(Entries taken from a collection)
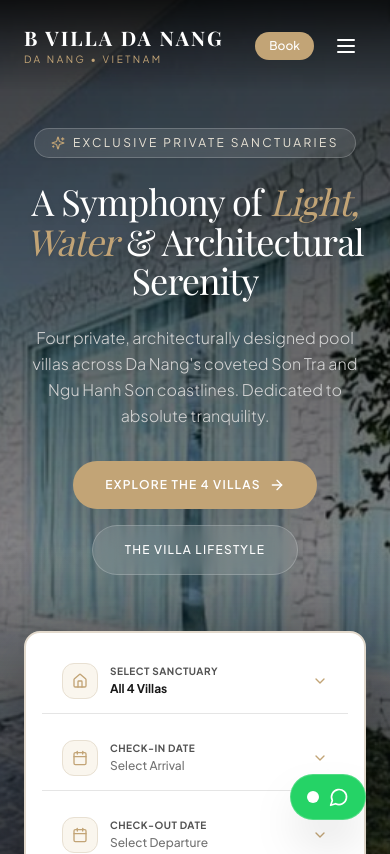
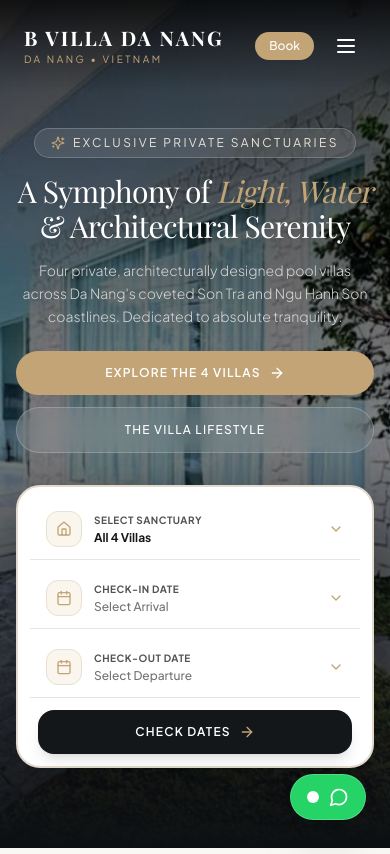
Before and after one commit to PhamBinh123-Au/B-Villa, a Next.js app: page / in a window 390 px wide. Shown: the top 854 px of the page. Built offline with nearby package versions, Linux system fonts and the light colour scheme; a web font is replaced by a local one.

Commit message:
feat: comprehensive mobile and desktop responsive layout optimization, prevent clipping and frame breaking

```diff
--- a/src/app/globals.css
+++ b/src/app/globals.css
@@ -12,12 +12,15 @@ html {
   font-family: var(--font-sans);
   background-color: #0d0f12;
   color: #1a1d20;
+  overflow-x: hidden;
+  width: 100%;
 }
 
 body {
   background-color: #FAF8F5;
   color: #14171A;
   overflow-x: hidden;
+  width: 100%;
   text-rendering: optimizeLegibility;
   -webkit-font-smoothing: antialiased;
 }
--- a/src/components/Hero.tsx
+++ b/src/components/Hero.tsx
@@ -233,7 +233,7 @@ export const Hero: React.FC<HeroProps> = ({ onCheckAvailability }) => {
   const firstDayOfWeek = new Date(calYear, calMonth, 1).getDay();
 
   return (
-    <section className="relative min-h-screen flex items-center justify-center bg-[#0d0f12] text-white z-30">
+    <section className="relative min-h-[100dvh] flex items-center justify-center bg-[#0d0f12] text-white z-30 overflow-x-hidden">
       {/* Background Hero Image Slides with Smooth Cross-fade (Overflow clipped strictly here) */}
       <div className="absolute inset-0 z-0 overflow-hidden">
         {HERO_SLIDES.map((slide, index) => (
@@ -258,35 +258,35 @@ export const Hero: React.FC<HeroProps> = ({ onCheckAvailability }) => {
       </div>
 
       {/* Hero Content */}
-      <div className="relative z-30 max-w-5xl mx-auto px-6 pt-32 pb-36 text-center flex flex-col items-center">
+      <div className="relative z-30 max-w-5xl mx-auto px-4 sm:px-6 md:px-12 pt-32 sm:pt-36 md:pt-40 pb-20 sm:pb-28 md:pb-36 text-center flex flex-col items-center">
         {/* Subtle Badge */}
-        <div className="inline-flex items-center gap-2 px-4 py-1.5 rounded-full bg-white/10 backdrop-blur-md border border-white/20 text-[#EAE4D7] text-xs uppercase tracking-[0.2em] mb-6 shadow-sm">
+        <div className="inline-flex items-center gap-2 px-4 py-1.5 rounded-full bg-white/10 backdrop-blur-md border border-white/20 text-[#EAE4D7] text-xs uppercase tracking-[0.2em] mb-4 sm:mb-6 shadow-sm">
           <Sparkles className="w-3.5 h-3.5 text-[#C2A476]" />
           <span>Exclusive Private Sanctuaries</span>
         </div>
 
         {/* Headline */}
-        <h1 className="font-serif text-4xl sm:text-6xl md:text-7xl font-light tracking-tight leading-[1.1] text-white max-w-4xl drop-shadow-md">
+        <h1 className="font-serif text-3xl sm:text-5xl md:text-6xl lg:text-7xl font-light tracking-tight leading-[1.15] sm:leading-[1.1] text-white max-w-4xl drop-shadow-md">
           A Symphony of <span className="italic font-normal text-[#C2A476]">Light, Water</span> & Architectural Serenity
         </h1>
 
         {/* Subtitle */}
-        <p className="mt-6 text-base sm:text-lg md:text-xl text-neutral-300 font-light max-w-2xl leading-relaxed">
+        <p className="mt-4 sm:mt-6 text-sm sm:text-base md:text-lg lg:text-xl text-neutral-300 font-light max-w-2xl leading-relaxed">
           Four private, architecturally designed pool villas across Da Nang&apos;s coveted Son Tra and Ngu Hanh Son coastlines. Dedicated to absolute tranquility.
         </p>
 
         {/* Quick CTA Buttons */}
-        <div className="mt-8 flex flex-wrap items-center justify-center gap-4">
+        <div className="mt-6 sm:mt-8 flex flex-col sm:flex-row items-center justify-center gap-3 sm:gap-4 w-full sm:w-auto">
           <a
             href="#villas"
-            className="inline-flex items-center gap-2 bg-[#C2A476] hover:bg-[#a88a59] text-white text-xs md:text-sm uppercase tracking-widest font-semibold px-8 py-4 rounded-full shadow-2xl transition-all duration-300 hover:scale-105 cursor-pointer"
+            className="w-full sm:w-auto inline-flex items-center justify-center gap-2 bg-[#C2A476] hover:bg-[#a88a59] text-white text-xs md:text-sm uppercase tracking-widest font-semibold px-8 py-3.5 sm:py-4 rounded-full shadow-2xl transition-all duration-300 hover:scale-105 active:scale-95 cursor-pointer"
           >
             <span>Explore The 4 Villas</span>
             <ArrowRight className="w-4 h-4" />
           </a>
           <a
             href="#experience"
-            className="inline-flex items-center gap-2 bg-white/10 hover:bg-white/20 backdrop-blur-md border border-white/20 text-white text-xs md:text-sm uppercase tracking-widest font-medium px-8 py-4 rounded-full transition-all duration-300 cursor-pointer"
+            className="w-full sm:w-auto inline-flex items-center justify-center gap-2 bg-white/10 hover:bg-white/20 backdrop-blur-md border border-white/20 text-white text-xs md:text-sm uppercase tracking-widest font-medium px-8 py-3.5 sm:py-4 rounded-full transition-all duration-300 cursor-pointer"
           >
             <span>The Villa Lifestyle</span>
           </a>
@@ -296,14 +296,14 @@ export const Hero: React.FC<HeroProps> = ({ onCheckAvailability }) => {
         <div
           ref={barRef}
           style={{ backgroundColor: "#ffffff" }}
-          className="mt-14 w-full max-w-4xl bg-white text-neutral-900 rounded-2xl md:rounded-full p-4 md:p-3 shadow-[0_25px_70px_rgba(0,0,0,0.38)] border-2 border-[#E2D9CC] relative z-40"
+          className="mt-8 sm:mt-12 md:mt-14 w-full max-w-4xl bg-white text-neutral-900 rounded-3xl md:rounded-full p-3 sm:p-4 md:p-3 shadow-[0_25px_70px_rgba(0,0,0,0.38)] border-2 border-[#E2D9CC] relative z-40"
         >
           <form
             onSubmit={handleSubmit}
-            className="grid grid-cols-1 md:grid-cols-4 gap-3 items-center"
+            className="grid grid-cols-1 md:grid-cols-4 gap-2 sm:gap-3 items-center"
           >
             {/* 1. VILLA SELECTOR (100% Solid White Popover) */}
-            <div className="relative px-3 py-1.5 border-b md:border-b-0 md:border-r border-neutral-200">
+            <div className="relative px-2 py-1 sm:px-3 sm:py-1.5 border-b md:border-b-0 md:border-r border-neutral-200">
               <button
                 type="button"
                 onClick={() => setActiveDropdown((prev) => (prev === "villa" ? null : "villa"))}
@@ -342,7 +342,7 @@ export const Hero: React.FC<HeroProps> = ({ onCheckAvailability }) => {
                     exit={{ opacity: 0, y: 8, scale: 0.96 }}
                     transition={{ duration: 0.22, ease: [0.16, 1, 0.3, 1] }}
                     style={{ backgroundColor: "#ffffff" }}
-                    className="absolute left-0 sm:left-auto md:left-0 top-[calc(100%+14px)] w-[calc(100vw-3rem)] sm:w-84 md:w-96 max-w-sm bg-white rounded-2xl shadow-[0_25px_70px_rgba(0,0,0,0.38)] border-2 border-[#E2D9CC] p-3 z-50 text-neutral-900 overflow-hidden"
+                    className="absolute left-0 right-0 sm:right-auto sm:left-0 sm:w-84 md:w-96 top-[calc(100%+10px)] bg-white rounded-2xl shadow-[0_25px_70px_rgba(0,0,0,0.38)] border-2 border-[#E2D9CC] p-3 z-50 text-neutral-900 overflow-hidden"
                   >
                     {/* Header */}
                     <div className="px-3 py-2 bg-[#FAF7F2] border border-[#EAE2D5] rounded-xl mb-2 flex items-center justify-between">
@@ -441,7 +441,7 @@ export const Hero: React.FC<HeroProps> = ({ onCheckAvailability }) => {
             </div>
 
             {/* 2. CHECK-IN DATE (With Real-Time Booked Dates Lock) */}
-            <div className="relative px-3 py-1.5 border-b md:border-b-0 md:border-r border-neutral-200">
+            <div className="relative px-2 py-1 sm:px-3 sm:py-1.5 border-b md:border-b-0 md:border-r border-neutral-200">
               <button
                 type="button"
                 onClick={() => openCalendar("checkIn")}
@@ -486,7 +486,7 @@ export const Hero: React.FC<HeroProps> = ({ onCheckAvailability }) => {
                     exit={{ opacity: 0, y: 8, scale: 0.96 }}
                     transition={{ duration: 0.22, ease: [0.16, 1, 0.3, 1] }}
                     style={{ backgroundColor: "#ffffff" }}
-                    className="absolute left-0 sm:left-auto md:left-0 top-[calc(100%+14px)] w-[calc(100vw-3rem)] sm:w-88 max-w-sm bg-white rounded-2xl shadow-[0_25px_70px_rgba(0,0,0,0.38)] border-2 border-[#E2D9CC] p-4 z-50 text-neutral-900"
+                    className="absolute left-0 right-0 sm:right-auto sm:left-0 sm:w-84 md:w-88 top-[calc(100%+10px)] bg-white rounded-2xl shadow-[0_25px_70px_rgba(0,0,0,0.38)] border-2 border-[#E2D9CC] p-3 sm:p-4 z-50 text-neutral-900 overflow-hidden"
                   >
                     {/* Calendar Month Header */}
                     <div className="flex items-center justify-between pb-3 border-b border-[#EAE2D5] mb-2.5 bg-[#FAF7F2] -m-4 mb-2.5 p-3.5 rounded-t-2xl">
@@ -659,7 +659,7 @@ export const Hero: React.FC<HeroProps> = ({ onCheckAvailability }) => {
             </div>
 
             {/* 3. CHECK-OUT DATE (With Conflict Verification) */}
-            <div className="relative px-3 py-1.5 border-b md:border-b-0 md:border-r border-neutral-200">
+            <div className="relative px-2 py-1 sm:px-3 sm:py-1.5 border-b md:border-b-0 md:border-r border-neutral-200">
               <button
                 type="button"
                 onClick={() => openCalendar("checkOut")}
@@ -704,7 +704,7 @@ export const Hero: React.FC<HeroProps> = ({ onCheckAvailability }) => {
                     exit={{ opacity: 0, y: 8, scale: 0.96 }}
                     transition={{ duration: 0.22, ease: [0.16, 1, 0.3, 1] }}
                     style={{ backgroundColor: "#ffffff" }}
-                    className="absolute left-0 sm:left-auto md:right-0 md:left-auto top-[calc(100%+14px)] w-[calc(100vw-3rem)] sm:w-88 max-w-sm bg-white rounded-2xl shadow-[0_25px_70px_rgba(0,0,0,0.38)] border-2 border-[#E2D9CC] p-4 z-50 text-neutral-900"
+                    className="absolute left-0 right-0 sm:left-auto sm:right-0 md:right-0 md:left-auto sm:w-84 md:w-88 top-[calc(100%+10px)] bg-white rounded-2xl shadow-[0_25px_70px_rgba(0,0,0,0.38)] border-2 border-[#E2D9CC] p-3 sm:p-4 z-50 text-neutral-900 overflow-hidden"
                   >
                     {/* Calendar Month Header */}
                     <div className="flex items-center justify-between pb-3 border-b border-[#EAE2D5] mb-2.5 bg-[#FAF7F2] -m-4 mb-2.5 p-3.5 rounded-t-2xl">
@@ -889,10 +889,10 @@ export const Hero: React.FC<HeroProps> = ({ onCheckAvailability }) => {
             </div>
 
             {/* 4. SUBMIT CTA BUTTON */}
-            <div className="px-2">
+            <div className="px-2 pt-1 md:pt-0">
               <button
                 type="submit"
-                className="w-full bg-[#14171A] hover:bg-[#C2A476] text-white py-3.5 px-6 rounded-xl md:rounded-full text-xs font-semibold uppercase tracking-widest transition-all duration-300 shadow-lg hover:shadow-xl flex items-center justify-center gap-2 group cursor-pointer hover:scale-[1.02] active:scale-[0.98]"
+                className="w-full bg-[#14171A] hover:bg-[#C2A476] text-white py-3.5 sm:py-4 px-6 rounded-2xl md:rounded-full text-xs font-semibold uppercase tracking-widest transition-all duration-300 shadow-lg hover:shadow-xl flex items-center justify-center gap-2 group cursor-pointer hover:scale-[1.02] active:scale-[0.98]"
               >
                 <span>Check Dates</span>
                 <ArrowRight className="w-4 h-4 text-[#C2A476] group-hover:text-white group-hover:translate-x-1 transition-all" />
@@ -902,9 +902,9 @@ export const Hero: React.FC<HeroProps> = ({ onCheckAvailability }) => {
         </div>
       </div>
 
-      {/* Bottom Corner Slide Controls */}
-      <div className="hidden sm:flex absolute bottom-8 right-8 z-30 items-center gap-3 bg-black/40 backdrop-blur-md px-4 py-2 rounded-full border border-white/10 text-xs">
-        <span className="text-[11px] text-neutral-400">
+      {/* Bottom Corner Slide Controls (Positioned on the left so it never collides with Floating WhatsApp) */}
+      <div className="hidden md:flex absolute bottom-8 left-8 lg:left-12 z-30 items-center gap-3 bg-black/45 backdrop-blur-md px-4 py-2 rounded-full border border-white/10 text-xs">
+        <span className="text-[11px] text-neutral-300">
           {HERO_SLIDES[currentSlide].title}
         </span>
         <div className="flex items-center gap-1">
--- a/src/components/LuxuryDatePicker.tsx
+++ b/src/components/LuxuryDatePicker.tsx
@@ -229,7 +229,9 @@ export const LuxuryDatePicker: React.FC<LuxuryDatePickerProps> = ({
             exit={{ opacity: 0, y: 6, scale: 0.98 }}
             transition={{ duration: 0.18, ease: [0.16, 1, 0.3, 1] }}
             style={{ backgroundColor: "#ffffff" }}
-            className="absolute left-0 right-0 sm:left-auto sm:right-auto sm:w-80 top-[calc(100%+8px)] bg-white rounded-2xl shadow-[0_20px_60px_rgba(0,0,0,0.3)] border-2 border-[#E2D9CC] p-4 z-50 text-neutral-900"
+            className={`absolute left-0 right-0 ${
+              isCheckOut ? "sm:left-auto sm:right-0" : "sm:right-auto sm:left-0"
+            } sm:w-80 top-[calc(100%+8px)] bg-white rounded-2xl shadow-[0_20px_60px_rgba(0,0,0,0.3)] border-2 border-[#E2D9CC] p-3.5 sm:p-4 z-50 text-neutral-900`}
           >
             {/* Header */}
             <div className="flex items-center justify-between pb-3 border-b border-[#EAE2D5] mb-2.5 bg-[#FAF7F2] -m-4 mb-2.5 p-3 rounded-t-2xl">
```
Also changed, not shown: src/components/BookingModal.tsx (+5 -5 lines), src/components/VillasSection.tsx (+1 -8 lines).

WHAT IS REQUIRED —
Report all lines of the data above that include the string "LuxuryDatePicker".

WORKED SOLUTION —
--- a/src/components/LuxuryDatePicker.tsx
+++ b/src/components/LuxuryDatePicker.tsx
@@ -229,7 +229,9 @@ export const LuxuryDatePicker: React.FC<LuxuryDatePickerProps> = ({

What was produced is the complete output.